[Items from a data source]
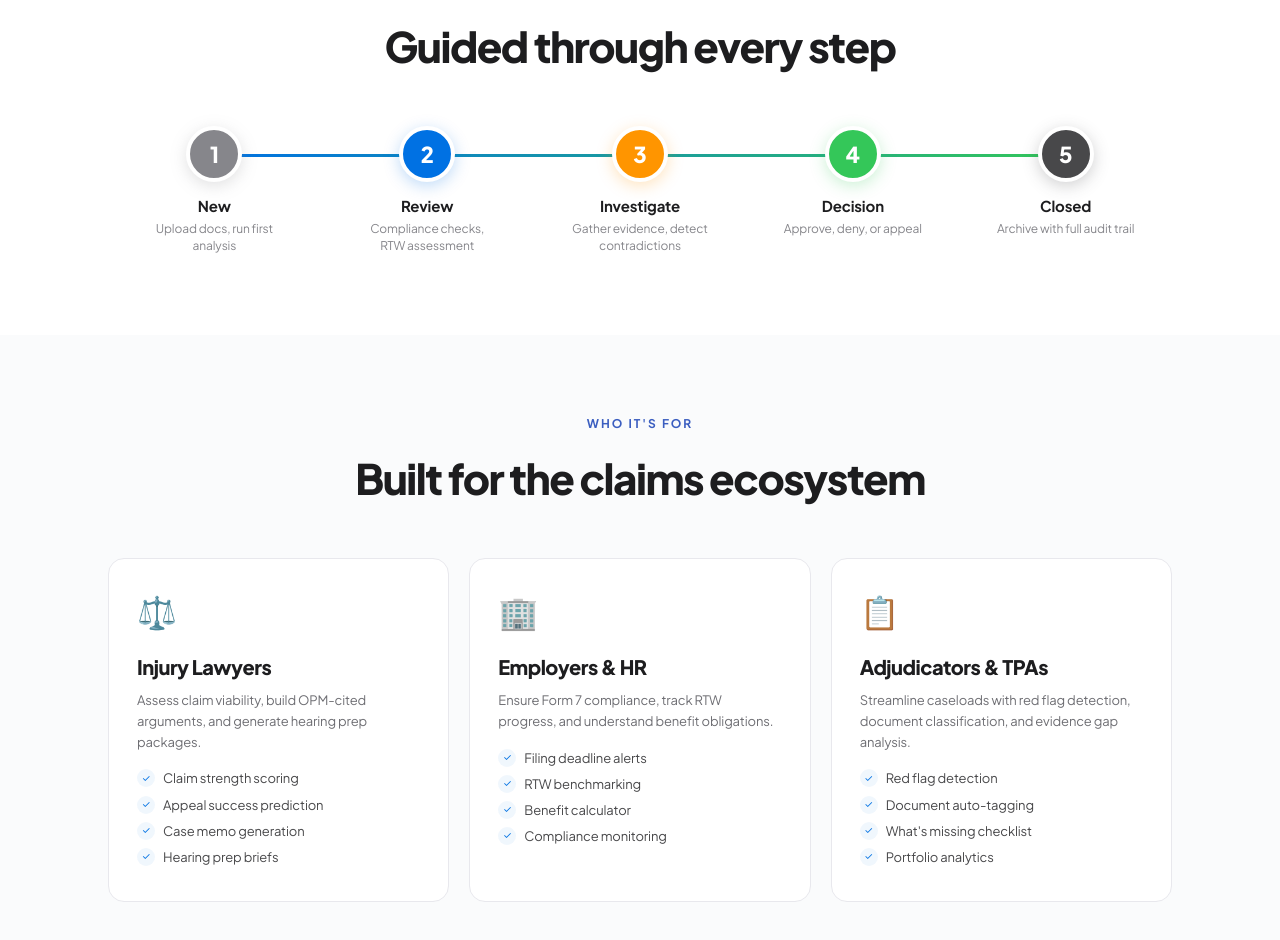
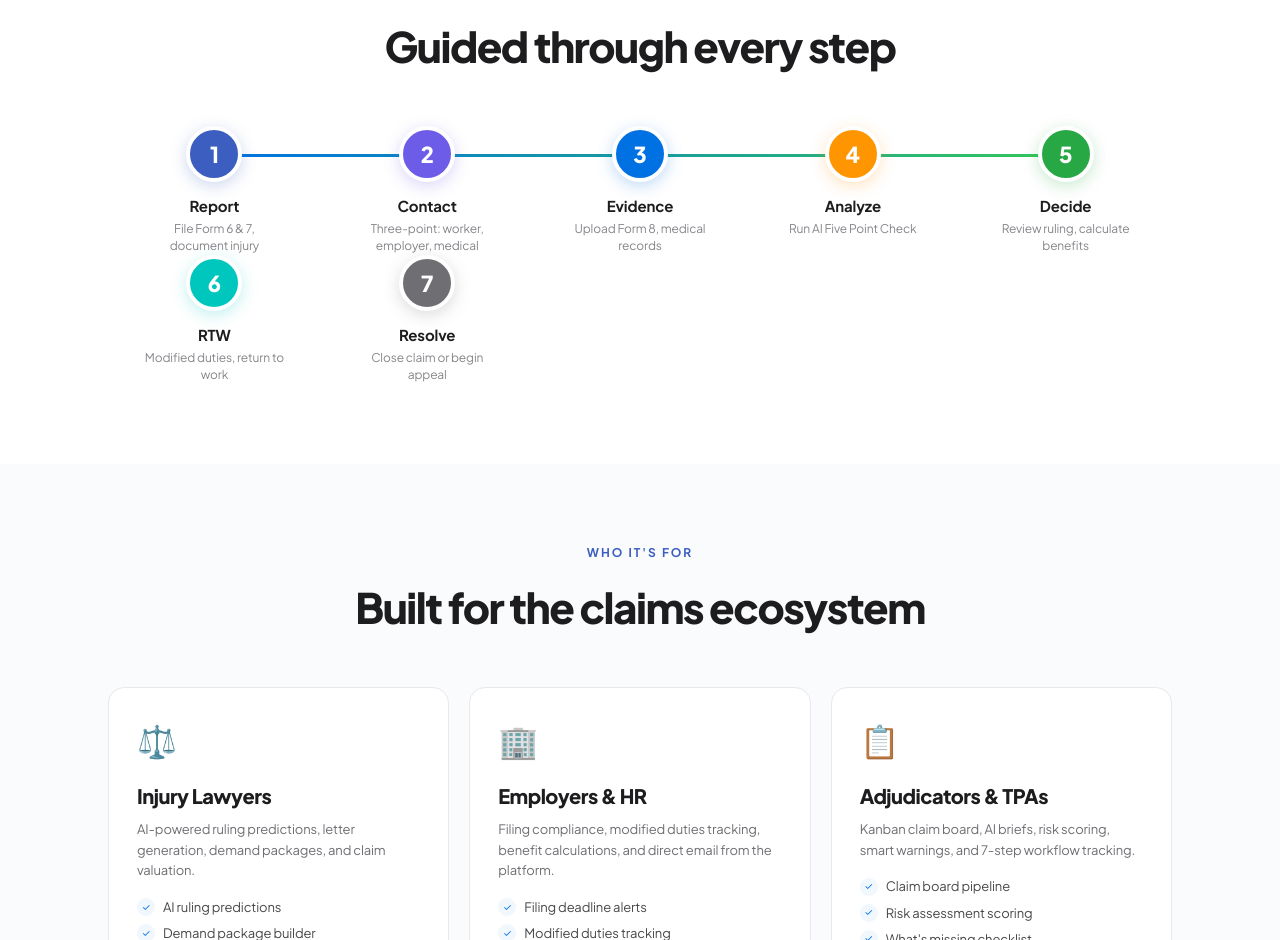
Before and after one commit to tarangsharma11-spec/claimlens, a Next.js app: page /login in a window 1280 px wide. Shown: the part 1860-2800 px from the top of the page. Built offline with nearby package versions, Linux system fonts and the light colour scheme.

Commit message:
Fix: landing page journey now 7 steps, who-its-for features updated

```diff
--- a/app/login/page.js
+++ b/app/login/page.js
@@ -137,7 +137,7 @@ export default function LoginPage() {
           </div>
           <div className="journey-grid" style={{ display: "grid", gridTemplateColumns: "repeat(5, 1fr)", gap: 0, position: "relative" }}>
             <div style={{ position: "absolute", top: 28, left: "10%", right: "10%", height: 3, background: "linear-gradient(90deg, #0071E3, #34C759)", borderRadius: 2, zIndex: 0 }} />
-            {[{ n: "1", l: "New", d: "Upload docs, run first analysis", c: "#86868B" }, { n: "2", l: "Review", d: "Compliance checks, RTW assessment", c: "#0071E3" }, { n: "3", l: "Investigate", d: "Gather evidence, detect contradictions", c: "#FF9500" }, { n: "4", l: "Decision", d: "Approve, deny, or appeal", c: "#34C759" }, { n: "5", l: "Closed", d: "Archive with full audit trail", c: "#48484A" }].map((s, i) => (
+            {[{ n: "1", l: "Report", d: "File Form 6 & 7, document injury", c: "#3B5EC0" }, { n: "2", l: "Contact", d: "Three-point: worker, employer, medical", c: "#6C5CE7" }, { n: "3", l: "Evidence", d: "Upload Form 8, medical records", c: "#0071E3" }, { n: "4", l: "Analyze", d: "Run AI Five Point Check", c: "#FF9500" }, { n: "5", l: "Decide", d: "Review ruling, calculate benefits", c: "#28A745" }, { n: "6", l: "RTW", d: "Modified duties, return to work", c: "#00C7BE" }, { n: "7", l: "Resolve", d: "Close claim or begin appeal", c: "#6E6E73" }].map((s, i) => (
               <div key={i} style={{ display: "flex", flexDirection: "column", alignItems: "center", position: "relative", zIndex: 1 }}>
                 <div style={{ width: 56, height: 56, borderRadius: "50%", background: s.c, color: "#fff", display: "flex", alignItems: "center", justifyContent: "center", fontSize: 22, fontWeight: 800, marginBottom: 12, boxShadow: `0 4px 16px ${s.c}40`, border: "4px solid #fff" }}>{s.n}</div>
                 <div style={{ fontSize: 15, fontWeight: 700, color: "#1D1D1F", marginBottom: 4 }}>{s.l}</div>
@@ -157,9 +157,9 @@ export default function LoginPage() {
           </div>
           <div className="who-grid" style={{ display: "grid", gridTemplateColumns: "repeat(3, 1fr)", gap: 20 }}>
             {[
-              { icon: "\u2696\uFE0F", title: "Injury Lawyers", desc: "Assess claim viability, build OPM-cited arguments, and generate hearing prep packages.", items: ["Claim strength scoring", "Appeal success prediction", "Case memo generation", "Hearing prep briefs"] },
-              { icon: "\uD83C\uDFE2", title: "Employers & HR", desc: "Ensure Form 7 compliance, track RTW progress, and understand benefit obligations.", items: ["Filing deadline alerts", "RTW benchmarking", "Benefit calculator", "Compliance monitoring"] },
-              { icon: "\uD83D\uDCCB", title: "Adjudicators & TPAs", desc: "Streamline caseloads with red flag detection, document classification, and evidence gap analysis.", items: ["Red flag detection", "Document auto-tagging", "What's missing checklist", "Portfolio analytics"] },
+              { icon: "\u2696\uFE0F", title: "Injury Lawyers", desc: "AI-powered ruling predictions, letter generation, demand packages, and claim valuation.", items: ["AI ruling predictions", "Demand package builder", "Letter generation", "Claim valuation calculator"] },
+              { icon: "\uD83C\uDFE2", title: "Employers & HR", desc: "Filing compliance, modified duties tracking, benefit calculations, and direct email from the platform.", items: ["Filing deadline alerts", "Modified duties tracking", "Three-point contact tracker", "Email integration"] },
+              { icon: "\uD83D\uDCCB", title: "Adjudicators & TPAs", desc: "Kanban claim board, AI briefs, risk scoring, smart warnings, and 7-step workflow tracking.", items: ["Claim board pipeline", "Risk assessment scoring", "What's missing checklist", "Workflow progress tracking"] },
             ].map((w, i) => (
               <div key={i} style={{ padding: 28, background: "#fff", borderRadius: 16, border: "1px solid #E8E8ED" }}>
                 <div style={{ fontSize: 32, marginBottom: 14 }}>{w.icon}</div>
@@ -214,7 +214,7 @@ export default function LoginPage() {
               <div style={{ fontSize: 12, fontWeight: 700, color: "#3B5EC0", textTransform: "uppercase", letterSpacing: 2, marginBottom: 12 }}>Get Started</div>
               <h2 style={{ fontSize: 36, fontWeight: 800, letterSpacing: -1.5, color: "#1D1D1F", marginBottom: 16 }}>Ready to analyze<br />your first claim?</h2>
               <p style={{ fontSize: 15, color: "#6E6E73", lineHeight: 1.65, marginBottom: 24 }}>Sign in or create an account. All you need is an access code from your administrator.</p>
-              {["\u2713 AI-powered Five Point Check", "\u2713 Deadline tracking & notifications", "\u2713 Document intelligence & auto-tagging", "\u2713 Benefit calculator & cost forecasting", "\u2713 Export cases as JSON or CSV"].map((x, i) => (<div key={i} style={{ fontSize: 14, color: "#48484A", fontWeight: 500, marginBottom: 8 }}>{x}</div>))}
+              {["\u2713 AI-powered Five Point Check", "\u2713 Deadline tracking & notifications", "\u2713 Document intelligence & auto-tagging", "\u2713 Three-point contact tracker & cost forecasting", "\u2713 Export cases as JSON or CSV"].map((x, i) => (<div key={i} style={{ fontSize: 14, color: "#48484A", fontWeight: 500, marginBottom: 8 }}>{x}</div>))}
             </div>
             <div style={{ width: 400, flexShrink: 0 }}>
               <div style={{ display: "flex", gap: 2, padding: 3, background: "#E8E8ED", borderRadius: 12, marginBottom: 20 }}>
```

• [Action item]: Would you filter the records and copy out each line containing "LoginPage"?

• [Your response]:
@@ -137,7 +137,7 @@ export default function LoginPage() {
@@ -157,9 +157,9 @@ export default function LoginPage() {
@@ -214,7 +214,7 @@ export default function LoginPage() {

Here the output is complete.